** EXERCISE DATA follows **

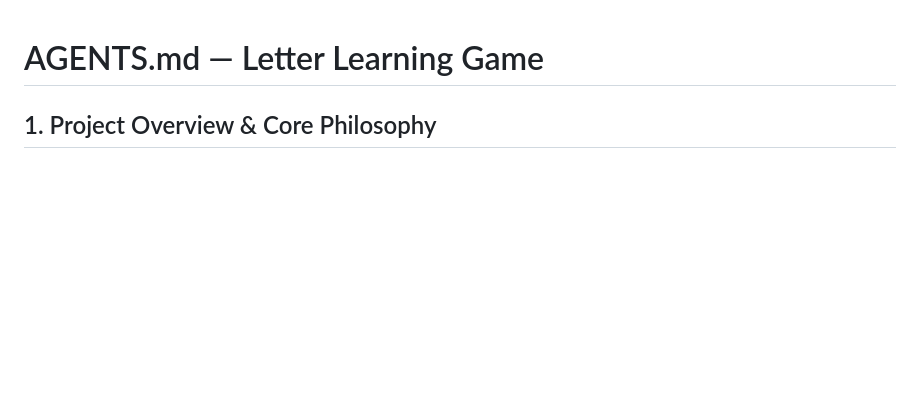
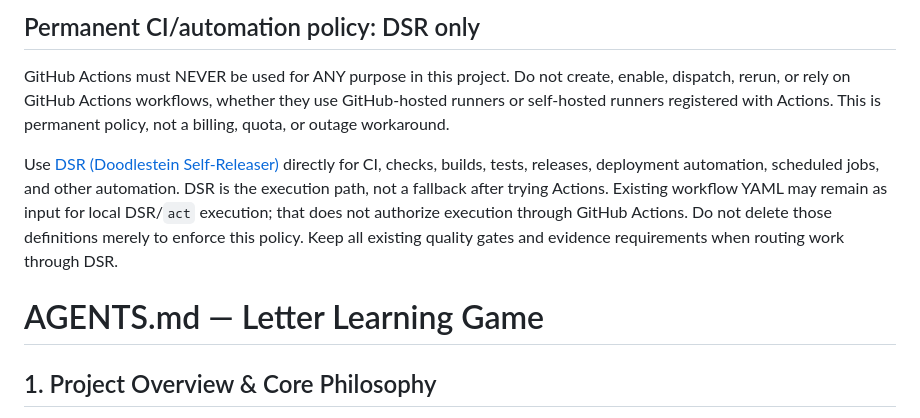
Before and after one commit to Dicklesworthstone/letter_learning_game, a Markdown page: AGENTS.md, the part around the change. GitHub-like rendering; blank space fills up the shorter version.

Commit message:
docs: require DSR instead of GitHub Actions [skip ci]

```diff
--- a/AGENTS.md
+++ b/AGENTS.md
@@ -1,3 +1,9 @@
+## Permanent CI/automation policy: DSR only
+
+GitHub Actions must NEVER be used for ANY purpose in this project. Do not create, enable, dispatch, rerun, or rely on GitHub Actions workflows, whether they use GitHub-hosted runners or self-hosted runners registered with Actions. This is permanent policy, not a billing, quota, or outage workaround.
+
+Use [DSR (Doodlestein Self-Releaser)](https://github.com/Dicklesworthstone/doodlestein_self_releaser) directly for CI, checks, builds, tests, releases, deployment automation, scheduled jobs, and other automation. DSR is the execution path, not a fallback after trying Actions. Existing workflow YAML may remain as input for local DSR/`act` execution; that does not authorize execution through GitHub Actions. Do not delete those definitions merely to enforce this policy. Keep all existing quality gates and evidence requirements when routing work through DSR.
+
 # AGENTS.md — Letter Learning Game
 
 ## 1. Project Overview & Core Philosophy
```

** End of EXERCISE DATA **

## PROMPT
Only an exact copy of the entries, with no pictures, is expected as the answer.

## ANSWER TO THE PROBLEM
Before and after one commit to Dicklesworthstone/letter_learning_game, a Markdown page: AGENTS.md, the part around the change. GitHub-like rendering; blank space fills up the shorter version.

Commit message:
docs: require DSR instead of GitHub Actions [skip ci]

```diff
--- a/AGENTS.md
+++ b/AGENTS.md
@@ -1,3 +1,9 @@
+## Permanent CI/automation policy: DSR only
+
+GitHub Actions must NEVER be used for ANY purpose in this project. Do not create, enable, dispatch, rerun, or rely on GitHub Actions workflows, whether they use GitHub-hosted runners or self-hosted runners registered with Actions. This is permanent policy, not a billing, quota, or outage workaround.
+
+Use [DSR (Doodlestein Self-Releaser)](https://github.com/Dicklesworthstone/doodlestein_self_releaser) directly for CI, checks, builds, tests, releases, deployment automation, scheduled jobs, and other automation. DSR is the execution path, not a fallback after trying Actions. Existing workflow YAML may remain as input for local DSR/`act` execution; that does not authorize execution through GitHub Actions. Do not delete those definitions merely to enforce this policy. Keep all existing quality gates and evidence requirements when routing work through DSR.
+
 # AGENTS.md — Letter Learning Game
 
 ## 1. Project Overview & Core Philosophy
```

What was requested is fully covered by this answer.